» **WHAT TO DO**
All of the records must be repeated exactly.
========================================================================
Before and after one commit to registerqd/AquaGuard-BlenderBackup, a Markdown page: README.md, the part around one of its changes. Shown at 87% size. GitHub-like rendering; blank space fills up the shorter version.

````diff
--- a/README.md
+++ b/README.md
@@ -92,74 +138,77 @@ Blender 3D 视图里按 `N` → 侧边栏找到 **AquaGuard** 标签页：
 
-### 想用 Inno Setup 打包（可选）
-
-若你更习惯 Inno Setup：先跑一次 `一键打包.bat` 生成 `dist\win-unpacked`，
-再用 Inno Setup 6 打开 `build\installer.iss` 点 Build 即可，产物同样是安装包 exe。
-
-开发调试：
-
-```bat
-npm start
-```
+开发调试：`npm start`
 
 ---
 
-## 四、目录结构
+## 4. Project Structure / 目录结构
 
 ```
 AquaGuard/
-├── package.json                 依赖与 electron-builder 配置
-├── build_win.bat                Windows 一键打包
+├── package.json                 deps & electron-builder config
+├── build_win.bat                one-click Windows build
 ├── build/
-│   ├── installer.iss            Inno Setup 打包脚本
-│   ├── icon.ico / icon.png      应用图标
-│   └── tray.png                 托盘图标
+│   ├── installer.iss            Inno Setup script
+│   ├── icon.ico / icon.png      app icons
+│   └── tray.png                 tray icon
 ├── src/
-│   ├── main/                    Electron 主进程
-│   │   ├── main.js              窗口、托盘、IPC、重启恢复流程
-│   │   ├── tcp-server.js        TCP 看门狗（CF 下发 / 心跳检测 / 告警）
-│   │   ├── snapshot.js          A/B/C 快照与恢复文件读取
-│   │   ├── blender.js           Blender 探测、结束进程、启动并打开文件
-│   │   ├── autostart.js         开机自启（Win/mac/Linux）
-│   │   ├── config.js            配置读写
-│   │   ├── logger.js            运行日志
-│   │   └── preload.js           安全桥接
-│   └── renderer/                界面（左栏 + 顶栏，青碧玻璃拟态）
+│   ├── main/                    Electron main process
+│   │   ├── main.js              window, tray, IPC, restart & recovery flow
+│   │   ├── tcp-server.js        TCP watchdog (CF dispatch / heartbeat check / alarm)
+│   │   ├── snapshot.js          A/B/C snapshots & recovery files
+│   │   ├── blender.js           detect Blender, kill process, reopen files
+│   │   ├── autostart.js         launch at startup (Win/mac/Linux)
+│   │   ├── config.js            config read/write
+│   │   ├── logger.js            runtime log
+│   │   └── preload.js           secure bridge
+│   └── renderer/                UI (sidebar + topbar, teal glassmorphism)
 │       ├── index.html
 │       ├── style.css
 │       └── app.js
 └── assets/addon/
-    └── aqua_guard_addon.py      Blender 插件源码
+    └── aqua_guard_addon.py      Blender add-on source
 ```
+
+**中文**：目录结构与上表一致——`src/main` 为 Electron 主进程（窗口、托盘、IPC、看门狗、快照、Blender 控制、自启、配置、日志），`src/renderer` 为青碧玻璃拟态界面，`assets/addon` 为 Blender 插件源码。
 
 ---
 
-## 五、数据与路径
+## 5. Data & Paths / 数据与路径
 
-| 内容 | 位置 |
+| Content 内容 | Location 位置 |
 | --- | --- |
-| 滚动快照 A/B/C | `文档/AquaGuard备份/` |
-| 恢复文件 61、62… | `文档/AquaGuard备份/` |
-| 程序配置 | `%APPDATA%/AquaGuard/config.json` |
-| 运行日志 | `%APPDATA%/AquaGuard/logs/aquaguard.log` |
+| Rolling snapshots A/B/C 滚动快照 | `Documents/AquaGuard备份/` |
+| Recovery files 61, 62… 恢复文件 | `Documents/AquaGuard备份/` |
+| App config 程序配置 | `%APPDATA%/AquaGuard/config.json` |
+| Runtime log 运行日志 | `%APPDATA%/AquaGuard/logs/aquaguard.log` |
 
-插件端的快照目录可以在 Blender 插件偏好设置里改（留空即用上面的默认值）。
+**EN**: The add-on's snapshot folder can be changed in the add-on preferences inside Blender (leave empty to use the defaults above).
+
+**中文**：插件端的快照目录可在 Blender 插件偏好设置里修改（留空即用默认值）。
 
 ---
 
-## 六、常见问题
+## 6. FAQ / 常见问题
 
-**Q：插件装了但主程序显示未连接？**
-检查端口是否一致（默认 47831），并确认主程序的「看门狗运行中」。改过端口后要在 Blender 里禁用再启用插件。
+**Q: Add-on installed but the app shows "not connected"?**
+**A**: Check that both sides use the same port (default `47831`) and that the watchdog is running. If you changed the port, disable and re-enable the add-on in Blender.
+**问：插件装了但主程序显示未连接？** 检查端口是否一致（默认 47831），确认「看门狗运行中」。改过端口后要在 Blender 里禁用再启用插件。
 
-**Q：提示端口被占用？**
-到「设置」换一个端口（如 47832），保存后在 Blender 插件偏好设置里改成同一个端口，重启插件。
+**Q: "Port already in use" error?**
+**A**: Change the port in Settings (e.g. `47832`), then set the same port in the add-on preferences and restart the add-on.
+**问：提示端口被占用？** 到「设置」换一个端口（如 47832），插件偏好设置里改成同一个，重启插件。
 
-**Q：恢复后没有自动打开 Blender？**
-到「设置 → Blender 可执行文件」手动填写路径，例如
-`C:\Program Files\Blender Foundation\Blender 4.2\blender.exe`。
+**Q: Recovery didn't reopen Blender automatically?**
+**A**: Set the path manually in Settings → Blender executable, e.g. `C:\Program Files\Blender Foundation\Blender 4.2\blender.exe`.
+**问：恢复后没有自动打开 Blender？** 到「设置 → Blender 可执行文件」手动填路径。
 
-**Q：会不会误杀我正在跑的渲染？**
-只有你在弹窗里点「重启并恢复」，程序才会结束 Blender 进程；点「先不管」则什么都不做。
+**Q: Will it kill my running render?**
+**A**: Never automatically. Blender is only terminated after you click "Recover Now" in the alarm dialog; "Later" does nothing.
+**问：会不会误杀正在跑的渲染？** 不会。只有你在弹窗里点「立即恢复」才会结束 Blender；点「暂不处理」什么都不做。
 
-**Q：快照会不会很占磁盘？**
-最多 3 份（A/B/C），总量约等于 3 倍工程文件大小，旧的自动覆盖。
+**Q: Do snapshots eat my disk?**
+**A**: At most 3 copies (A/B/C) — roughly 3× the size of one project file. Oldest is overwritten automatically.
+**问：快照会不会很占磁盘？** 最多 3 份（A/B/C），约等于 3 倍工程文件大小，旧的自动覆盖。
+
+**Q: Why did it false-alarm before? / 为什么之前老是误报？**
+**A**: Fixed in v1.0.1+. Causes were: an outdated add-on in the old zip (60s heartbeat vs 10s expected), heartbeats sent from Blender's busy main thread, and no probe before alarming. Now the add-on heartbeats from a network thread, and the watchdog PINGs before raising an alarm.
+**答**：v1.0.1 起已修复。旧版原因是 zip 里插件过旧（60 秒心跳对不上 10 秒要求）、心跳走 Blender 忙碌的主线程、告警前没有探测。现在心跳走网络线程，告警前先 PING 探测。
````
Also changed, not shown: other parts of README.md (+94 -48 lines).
========================================================================
» **RESPONSE TO THE EXERCISE**
Before and after one commit to registerqd/AquaGuard-BlenderBackup, a Markdown page: README.md, the part around one of its changes. Shown at 87% size. GitHub-like rendering; blank space fills up the shorter version.

````diff
--- a/README.md
+++ b/README.md
@@ -92,74 +138,77 @@ Blender 3D 视图里按 `N` → 侧边栏找到 **AquaGuard** 标签页：
 
-### 想用 Inno Setup 打包（可选）
-
-若你更习惯 Inno Setup：先跑一次 `一键打包.bat` 生成 `dist\win-unpacked`，
-再用 Inno Setup 6 打开 `build\installer.iss` 点 Build 即可，产物同样是安装包 exe。
-
-开发调试：
-
-```bat
-npm start
-```
+开发调试：`npm start`
 
 ---
 
-## 四、目录结构
+## 4. Project Structure / 目录结构
 
 ```
 AquaGuard/
-├── package.json                 依赖与 electron-builder 配置
-├── build_win.bat                Windows 一键打包
+├── package.json                 deps & electron-builder config
+├── build_win.bat                one-click Windows build
 ├── build/
-│   ├── installer.iss            Inno Setup 打包脚本
-│   ├── icon.ico / icon.png      应用图标
-│   └── tray.png                 托盘图标
+│   ├── installer.iss            Inno Setup script
+│   ├── icon.ico / icon.png      app icons
+│   └── tray.png                 tray icon
 ├── src/
-│   ├── main/                    Electron 主进程
-│   │   ├── main.js              窗口、托盘、IPC、重启恢复流程
-│   │   ├── tcp-server.js        TCP 看门狗（CF 下发 / 心跳检测 / 告警）
-│   │   ├── snapshot.js          A/B/C 快照与恢复文件读取
-│   │   ├── blender.js           Blender 探测、结束进程、启动并打开文件
-│   │   ├── autostart.js         开机自启（Win/mac/Linux）
-│   │   ├── config.js            配置读写
-│   │   ├── logger.js            运行日志
-│   │   └── preload.js           安全桥接
-│   └── renderer/                界面（左栏 + 顶栏，青碧玻璃拟态）
+│   ├── main/                    Electron main process
+│   │   ├── main.js              window, tray, IPC, restart & recovery flow
+│   │   ├── tcp-server.js        TCP watchdog (CF dispatch / heartbeat check / alarm)
+│   │   ├── snapshot.js          A/B/C snapshots & recovery files
+│   │   ├── blender.js           detect Blender, kill process, reopen files
+│   │   ├── autostart.js         launch at startup (Win/mac/Linux)
+│   │   ├── config.js            config read/write
+│   │   ├── logger.js            runtime log
+│   │   └── preload.js           secure bridge
+│   └── renderer/                UI (sidebar + topbar, teal glassmorphism)
 │       ├── index.html
 │       ├── style.css
 │       └── app.js
 └── assets/addon/
-    └── aqua_guard_addon.py      Blender 插件源码
+    └── aqua_guard_addon.py      Blender add-on source
 ```
+
+**中文**：目录结构与上表一致——`src/main` 为 Electron 主进程（窗口、托盘、IPC、看门狗、快照、Blender 控制、自启、配置、日志），`src/renderer` 为青碧玻璃拟态界面，`assets/addon` 为 Blender 插件源码。
 
 ---
 
-## 五、数据与路径
+## 5. Data & Paths / 数据与路径
 
-| 内容 | 位置 |
+| Content 内容 | Location 位置 |
 | --- | --- |
-| 滚动快照 A/B/C | `文档/AquaGuard备份/` |
-| 恢复文件 61、62… | `文档/AquaGuard备份/` |
-| 程序配置 | `%APPDATA%/AquaGuard/config.json` |
-| 运行日志 | `%APPDATA%/AquaGuard/logs/aquaguard.log` |
+| Rolling snapshots A/B/C 滚动快照 | `Documents/AquaGuard备份/` |
+| Recovery files 61, 62… 恢复文件 | `Documents/AquaGuard备份/` |
+| App config 程序配置 | `%APPDATA%/AquaGuard/config.json` |
+| Runtime log 运行日志 | `%APPDATA%/AquaGuard/logs/aquaguard.log` |
 
-插件端的快照目录可以在 Blender 插件偏好设置里改（留空即用上面的默认值）。
+**EN**: The add-on's snapshot folder can be changed in the add-on preferences inside Blender (leave empty to use the defaults above).
+
+**中文**：插件端的快照目录可在 Blender 插件偏好设置里修改（留空即用默认值）。
 
 ---
 
-## 六、常见问题
+## 6. FAQ / 常见问题
 
-**Q：插件装了但主程序显示未连接？**
-检查端口是否一致（默认 47831），并确认主程序的「看门狗运行中」。改过端口后要在 Blender 里禁用再启用插件。
+**Q: Add-on installed but the app shows "not connected"?**
+**A**: Check that both sides use the same port (default `47831`) and that the watchdog is running. If you changed the port, disable and re-enable the add-on in Blender.
+**问：插件装了但主程序显示未连接？** 检查端口是否一致（默认 47831），确认「看门狗运行中」。改过端口后要在 Blender 里禁用再启用插件。
 
-**Q：提示端口被占用？**
-到「设置」换一个端口（如 47832），保存后在 Blender 插件偏好设置里改成同一个端口，重启插件。
+**Q: "Port already in use" error?**
+**A**: Change the port in Settings (e.g. `47832`), then set the same port in the add-on preferences and restart the add-on.
+**问：提示端口被占用？** 到「设置」换一个端口（如 47832），插件偏好设置里改成同一个，重启插件。
 
-**Q：恢复后没有自动打开 Blender？**
-到「设置 → Blender 可执行文件」手动填写路径，例如
-`C:\Program Files\Blender Foundation\Blender 4.2\blender.exe`。
+**Q: Recovery didn't reopen Blender automatically?**
+**A**: Set the path manually in Settings → Blender executable, e.g. `C:\Program Files\Blender Foundation\Blender 4.2\blender.exe`.
+**问：恢复后没有自动打开 Blender？** 到「设置 → Blender 可执行文件」手动填路径。
 
-**Q：会不会误杀我正在跑的渲染？**
-只有你在弹窗里点「重启并恢复」，程序才会结束 Blender 进程；点「先不管」则什么都不做。
+**Q: Will it kill my running render?**
+**A**: Never automatically. Blender is only terminated after you click "Recover Now" in the alarm dialog; "Later" does nothing.
+**问：会不会误杀正在跑的渲染？** 不会。只有你在弹窗里点「立即恢复」才会结束 Blender；点「暂不处理」什么都不做。
 
-**Q：快照会不会很占磁盘？**
-最多 3 份（A/B/C），总量约等于 3 倍工程文件大小，旧的自动覆盖。
+**Q: Do snapshots eat my disk?**
+**A**: At most 3 copies (A/B/C) — roughly 3× the size of one project file. Oldest is overwritten automatically.
+**问：快照会不会很占磁盘？** 最多 3 份（A/B/C），约等于 3 倍工程文件大小，旧的自动覆盖。
+
+**Q: Why did it false-alarm before? / 为什么之前老是误报？**
+**A**: Fixed in v1.0.1+. Causes were: an outdated add-on in the old zip (60s heartbeat vs 10s expected), heartbeats sent from Blender's busy main thread, and no probe before alarming. Now the add-on heartbeats from a network thread, and the watchdog PINGs before raising an alarm.
+**答**：v1.0.1 起已修复。旧版原因是 zip 里插件过旧（60 秒心跳对不上 10 秒要求）、心跳走 Blender 忙碌的主线程、告警前没有探测。现在心跳走网络线程，告警前先 PING 探测。
````
Also changed, not shown: other parts of README.md (+94 -48 lines).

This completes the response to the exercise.